Grab a pen and paper, have a look at the next few questions, and rate yourself using a scale of 1 to 7, from "completely disagree" to "completely agree."
(1) Whenever I’m faced with a choice, I try to imagine all the other possibilities, even ones that aren’t present at the moment. (2) No matter how satisfied I am with my job, it’s only right for me to be on the lookout for better opportunities. (3) When I am in the car listening to the radio, I often check other stations to see if something better is playing, even if I am satisfied with what I’m listening to. (4) When I watch TV, I channel surf, scanning through the available options while attempting to watch one program. (5) I treat relationships like clothing: I expect to try a lot on before finding the perfect fit. (6) I often find it difficult to shop for a gift for a friend. (7) Renting videos is really difficult. I’m always struggling to pick the best one. (8) When shopping, I have a hard time finding clothing that I really love.
People whose average rating is greater than 4 are maximizers, those who rate 4 or less are satisficers (3). Where do you rate?
The Key To Choosing Wisely
In today's world of choice overload, maximizers are disadvantaged compared to satisficers. While the former spend more time and energy by seeking and evaluating more options compared to the latter, maximizers tend to be less pleased with the outcomes of their decisions compared to satisficers; in fact, the greatest maximizers are often the least happy with the results of their efforts (3). To a maximizer, it might appear that satisficers - since they do not spend vast amounts of time and energy pursuing that elusive best option - are content to choose mediocrity. Yet this is not so. Satisficers simply prefer standards over expectations - a standard denotes a level of quality or achievement (4) whereas an expectation denotes a belief that something is bound to happen (5). Standards can as low or as high as a satisficer wants them to be, even on the level of excellence if deemed necessary. Expectations, on the other hand, are illusory in that the thing being sought - that elusive best option - can only really be identified once all of the alternatives have been exhausted, a process that requires considerable amounts of time and energy and may well be impossible in a world beset by choice overload.
Being a satisficer with well-adjusted standards is the key to making wise choices in the pursuit of any goal. What is a well-adjusted set of standards? Ideally, standards should be set high enough such that holding on to them requires a worthwhile amount of effort, yet low enough so that at least some of them are practically achievable. The implication here is that if one's standards are set correctly, one ought to be experiencing both successes and failures in the pursuit of those standards - therefore if one is truly pursuing standards of personal excellence, a degree of failure is both critical and inevitable.

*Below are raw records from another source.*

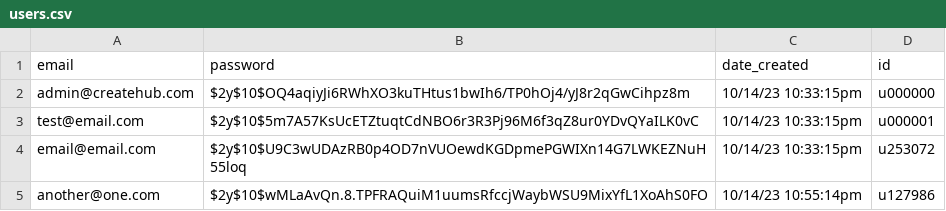
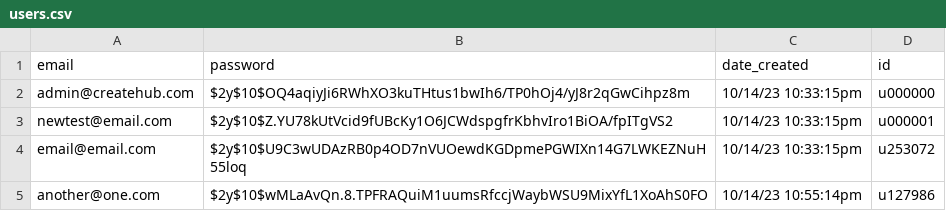
Before and after one commit to jiffingwalter/ASE230-CreateHub-midterm, a CSV file: data/users/users.csv, drawn as a sheet.

Commit message:
Work on admin user details and editing

```diff
--- a/data/users/users.csv
+++ b/data/users/users.csv
@@ -2,3 +2,3 @@ email;password;date_created;id
 admin@createhub.com;$2y$10$OQ4aqiyJi6RWhXO3kuTHtus1bwIh6/TP0hOj4/yJ8r2qGwCihpz8m;10/14/23 10:33:15pm;u000000
-test@email.com;$2y$10$5m7A57KsUcETZtuqtCdNBO6r3R3Pj96M6f3qZ8ur0YDvQYaILK0vC;10/14/23 10:33:15pm;u000001
+newtest@email.com;$2y$10$Z.YU78kUtVcid9fUBcKy1O6JCWdspgfrKbhvIro1BiOA/fpITgVS2;10/14/23 10:33:15pm;u000001
 email@email.com;$2y$10$U9C3wUDAzRB0p4OD7nVUOewdKGDpmePGWIXn14G7LWKEZNuH55loq;10/14/23 10:33:15pm;u253072
```
Also changed, not shown: 8 other files.
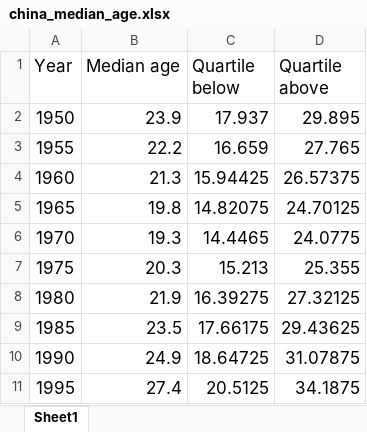
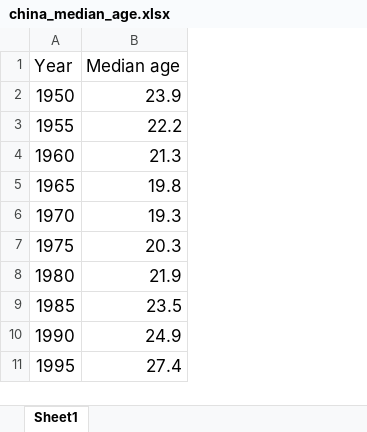
Before and after one commit to stiles/notebooks, an Excel workbook: china/data/raw/china_median_age.xlsx, sheet Sheet1, drawn as a sheet; only a part is shown; values as stored, in another font and other column widths than the file's, no borders; the diff names each change by its address in the sheet, - before the commit and + after, or states it on an @@ line.

```diff
--- a/china/data/raw/china_median_age.xlsx (sheet Sheet1)
+++ b/china/data/raw/china_median_age.xlsx (sheet Sheet1)
-column C (Quartile below), rows 2-11: 17.937 | 16.659 | 15.94425 | 14.82075 | 14.4465 | 15.213 | 16.39275 | 17.66175 | 18.64725 | 20.5125
-column D (Quartile above), rows 2-11: 29.895 | 27.765 | 26.57375 | 24.70125 | 24.0775 | 25.355 | 27.32125 | 29.43625 | 31.07875 | 34.1875
```
Also changed, not shown: 10 other files.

Maintain standards in life; forget expectations. If a particular standard has yet to be met by the options available, be patient and work towards it. If a particular standard is met by the options available, choose it and move on.
References (1) Iyengar SS, Lepper MR. 2000. When Choice is Demotivating: Can One Desire Too Much of a Good Thing? Journal of Personality and Social Psychology 79(6), 995-1006. (2) Schwartz B. 2009. The Paradox of Choice: Why More is Less. Harper Collins e-books. (3) Schwartz B. 2004. The Tyranny of Choice. http://www.swarthmore.edu/SocSci/bschwar1/Sci.Amer.pdf. (4) http://www.merriam-webster.com/dictionary/standard. (5) http://www.merriam-webster.com/dictionary/expectation.